As mentioned, our community has a solution that could cut home prices to roughly half of what’s typically offered in the market, and provide a housing preference for the local workforce.

However, zoning committee chair, Ikaika Anderson, is calling for housing in the Laie-Malaekahana area to be removed from the proposed City plan.

A City Council Zoning & Planning Committee hearing has been scheduled for Thursday, March 5th, 10 a.m. at Honolulu City Council. The committee will take public testimony on Bill 47 – the Ko’olauloa Sustainable Communities Plan (KSCP).

Some Envision Laie proposals are in the KSCP, such as affordable housing at Malaekahana, and growth for BYU-Hawaii and the Polynesian Cultural Center.

If you are in favor of the KSCP, which would help solve the affordable housing crisis in our communities, you can help:

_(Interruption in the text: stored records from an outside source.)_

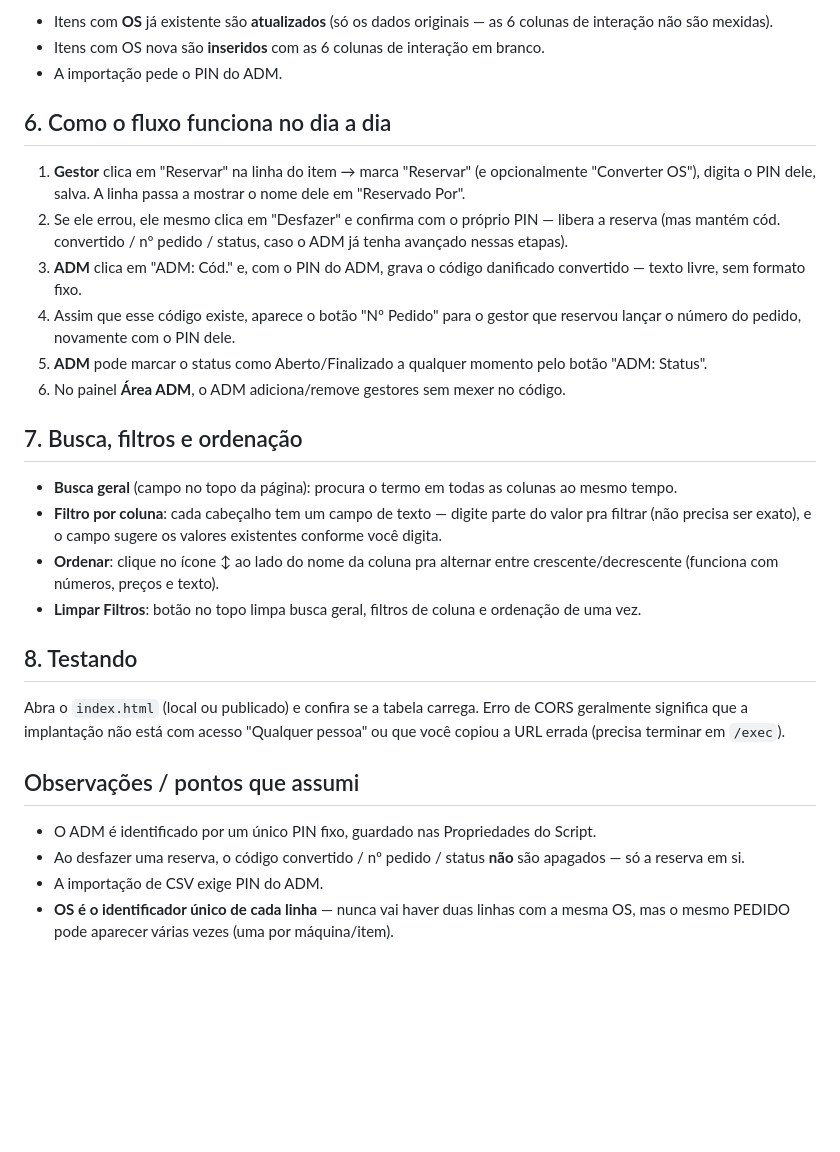
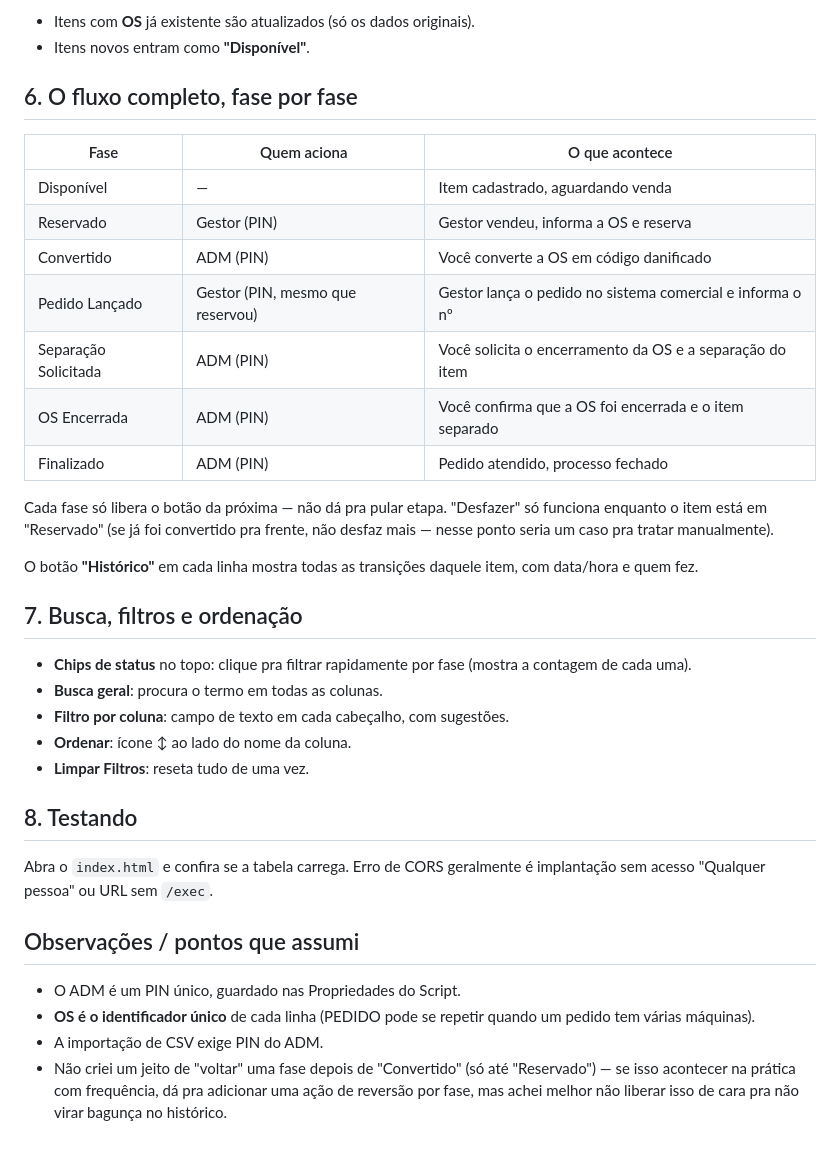
Before and after one commit to alexandreketels-byte/Danificados, a Markdown page: SETUP.md, the part around one of its changes. Rendered like a GitHub page; blank space fills up the shorter version.

```diff
--- a/SETUP.md
+++ b/SETUP.md
@@ -67,31 +62,38 @@ PREÇO CUSTO, preço de venda2, % desconto, liquidação, SETOR, FOTOS, DEFEITO
 
-- Itens com **OS** já existente são **atualizados** (só os dados originais — as 6 colunas de interação não são mexidas).
-- Itens com OS nova são **inseridos** com as 6 colunas de interação em branco.
-- A importação pede o PIN do ADM.
+- Itens com **OS** já existente são atualizados (só os dados originais).
+- Itens novos entram como **"Disponível"**.
 
-## 6. Como o fluxo funciona no dia a dia
+## 6. O fluxo completo, fase por fase
 
-1. **Gestor** clica em "Reservar" na linha do item → marca "Reservar" (e opcionalmente "Converter OS"), digita o PIN dele, salva. A linha passa a mostrar o nome dele em "Reservado Por".
-2. Se ele errou, ele mesmo clica em "Desfazer" e confirma com o próprio PIN — libera a reserva (mas mantém cód. convertido / nº pedido / status, caso o ADM já tenha avançado nessas etapas).
-3. **ADM** clica em "ADM: Cód." e, com o PIN do ADM, grava o código danificado convertido — texto livre, sem formato fixo.
-4. Assim que esse código existe, aparece o botão "Nº Pedido" para o gestor que reservou lançar o número do pedido, novamente com o PIN dele.
-5. **ADM** pode marcar o status como Aberto/Finalizado a qualquer momento pelo botão "ADM: Status".
-6. No painel **Área ADM**, o ADM adiciona/remove gestores sem mexer no código.
+| Fase | Quem aciona | O que acontece |
+|---|---|---|
+| Disponível | — | Item cadastrado, aguardando venda |
+| Reservado | Gestor (PIN) | Gestor vendeu, informa a OS e reserva |
+| Convertido | ADM (PIN) | Você converte a OS em código danificado |
+| Pedido Lançado | Gestor (PIN, mesmo que reservou) | Gestor lança o pedido no sistema comercial e informa o nº |
+| Separação Solicitada | ADM (PIN) | Você solicita o encerramento da OS e a separação do item |
+| OS Encerrada | ADM (PIN) | Você confirma que a OS foi encerrada e o item separado |
+| Finalizado | ADM (PIN) | Pedido atendido, processo fechado |
+
+Cada fase só libera o botão da próxima — não dá pra pular etapa. "Desfazer" só funciona enquanto o item está em "Reservado" (se já foi convertido pra frente, não desfaz mais — nesse ponto seria um caso pra tratar manualmente).
+
+O botão **"Histórico"** em cada linha mostra todas as transições daquele item, com data/hora e quem fez.
 
 ## 7. Busca, filtros e ordenação
 
-- **Busca geral** (campo no topo da página): procura o termo em todas as colunas ao mesmo tempo.
-- **Filtro por coluna**: cada cabeçalho tem um campo de texto — digite parte do valor pra filtrar (não precisa ser exato), e o campo sugere os valores existentes conforme você digita.
-- **Ordenar**: clique no ícone ↕ ao lado do nome da coluna pra alternar entre crescente/decrescente (funciona com números, preços e texto).
-- **Limpar Filtros**: botão no topo limpa busca geral, filtros de coluna e ordenação de uma vez.
+- **Chips de status** no topo: clique pra filtrar rapidamente por fase (mostra a contagem de cada uma).
+- **Busca geral**: procura o termo em todas as colunas.
+- **Filtro por coluna**: campo de texto em cada cabeçalho, com sugestões.
+- **Ordenar**: ícone ↕ ao lado do nome da coluna.
+- **Limpar Filtros**: reseta tudo de uma vez.
 
 ## 8. Testando
 
-Abra o `index.html` (local ou publicado) e confira se a tabela carrega. Erro de CORS geralmente significa que a implantação não está com acesso "Qualquer pessoa" ou que você copiou a URL errada (precisa terminar em `/exec`).
+Abra o `index.html` e confira se a tabela carrega. Erro de CORS geralmente é implantação sem acesso "Qualquer pessoa" ou URL sem `/exec`.
 
 ## Observações / pontos que assumi
 
-- O ADM é identificado por um único PIN fixo, guardado nas Propriedades do Script.
-- Ao desfazer uma reserva, o código convertido / nº pedido / status **não** são apagados — só a reserva em si.
+- O ADM é um PIN único, guardado nas Propriedades do Script.
+- **OS é o identificador único** de cada linha (PEDIDO pode se repetir quando um pedido tem várias máquinas).
 - A importação de CSV exige PIN do ADM.
-- **OS é o identificador único de cada linha** — nunca vai haver duas linhas com a mesma OS, mas o mesmo PEDIDO pode aparecer várias vezes (uma por máquina/item).
+- Não criei um jeito de "voltar" uma fase depois de "Convertido" (só até "Reservado") — se isso acontecer na prática com frequência, dá pra adicionar uma ação de reversão por fase, mas achei melhor não liberar isso de cara pra não virar bagunça no histórico.
```
Also changed, not shown: other parts of SETUP.md (+32 -37 lines).
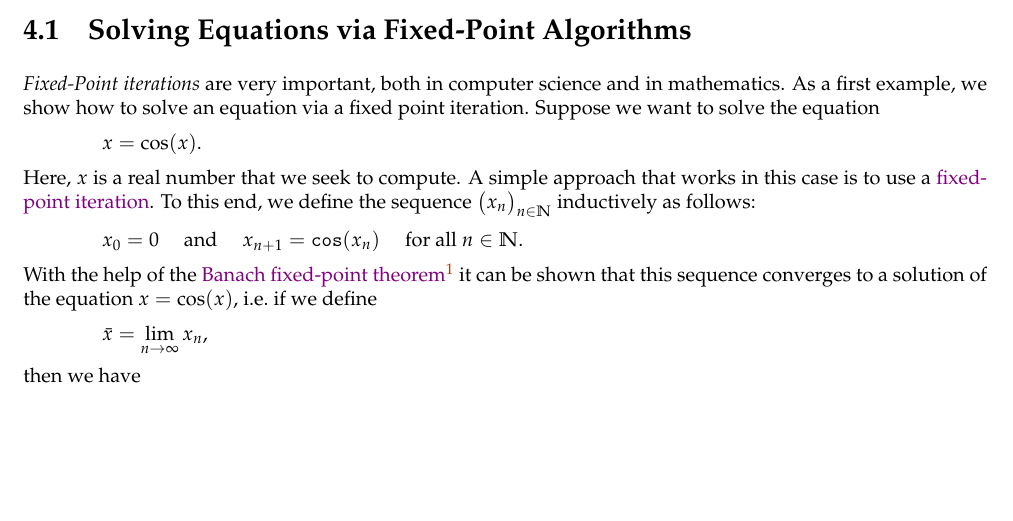
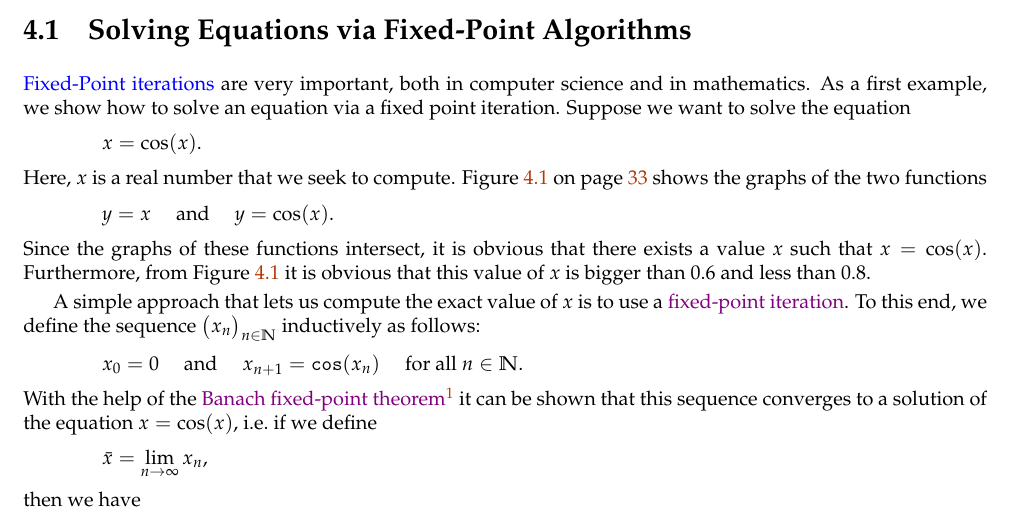
Before and after one commit to karlstroetmann/Logic, a LaTeX thesis (Lecture-Notes-Python/logic.tex, which reads Lecture-Notes-Python/case-studies.tex): part of page 33 of 54 before the commit and part of page 33 of 55 after it, cut so that both start at the same text, the shorter picture padded with empty space. The pictures show the PDF file Lecture-Notes-Python/logic.pdf that the author committed with the source.

Commit message:
Figure added

```diff
--- a/Lecture-Notes-Python/case-studies.tex
+++ b/Lecture-Notes-Python/case-studies.tex
@@ -6,7 +6,27 @@ This chapter contains a number of case studies designed to deepen your understan
 example, we show how to solve an equation via a fixed point iteration.  Suppose we want to solve the equation
 \\[0.2cm]
 \hspace*{1.3cm} $x = \cos(x)$. \\[0.2cm]
-Here, $x$ is a real number that we seek to compute.  A simple approach that works in this case is to use a
+Here, $x$ is a real number that we seek to compute.  Figure \ref{fig:xEqualsCosX.pdf} on page
+\pageref{fig:xEqualsCosX.pdf} shows the graphs of the two functions
+\\[0.2cm]
+\hspace*{1.3cm}
+$y = x$  \quad and \quad $y = \cos(x)$.
+\\[0.2cm]
+Since the graphs of these functions intersect, it is obvious that there exists a value $x$ such that $x = \cos(x)$.
+Furthermore, from Figure \ref{fig:xEqualsCosX.pdf} it is obvious that this value of $x$ is bigger than $0.6$
+and less than $0.8$.
+
+\begin{figure}[!ht]
+  \hspace*{-3.0cm}
+  \epsfig{file=Figures/xEqualsCosX.pdf,scale=0.6}
+
+  \caption{The functions $y = x$ and $y = cos(x)$.}
+  \label{fig:xEqualsCosX.pdf}
+\end{figure}
+
+
+
+A simple approach that lets us compute the exact value of $x$ is to use a
 \href{https://en.wikipedia.org/wiki/Fixed-point_iteration}{fixed-point iteration}.  To this end, we
 define the sequence $\bigl(x_n\bigr)_{n\in\mathbb{N}}$ inductively as follows:
 \\[0.2cm]
@@ -52,7 +72,7 @@ that uses this approach to solve the equation $x = \cos(x)$.
     while abs(x - old_x) >= 4.0E-16:
         old_x = x
         x = math.cos(x)
-        print('{:2d}'.format(i), ': ', x, sep='')
+        print(f'{i} : {x}')
         i += 1
 \end{Verbatim}
 \vspace*{-0.3cm}
```
Also changed, not shown: Lecture-Notes-Python/introduction.tex (+1 -1 lines), Lecture-Notes-Python/logic.tex (+0 -3 lines), Lecture-Notes-Python/sets.tex (+1 -1 lines), Lecture-Notes-Python/Figures/xEqualsCosX.pdf (added), Lecture-Notes-Python/logic.pdf, Lecture-Notes-Python/case-studies.tex (11 more changed lines), 3 other files.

1.  Call and e-mail City Council members, including Ikaika Anderson, to voice your support for housing in Laie-Malaekahana. For phone numbers and e-mail addresses, click on View Councilmembers, under About The Council on their website (www.honolulu.gov/council).

2.  Attend and testify at the hearing on Thursday, March 5th, 10 a.m.

3.  Set up a “cottage meeting” with family and friends to learn more. To do so, please contact Jane Toluono at 293-9201.

We encourage everyone to attend this hearing and participate in the democratic process – your voice and our combined support is critical to our community’s future!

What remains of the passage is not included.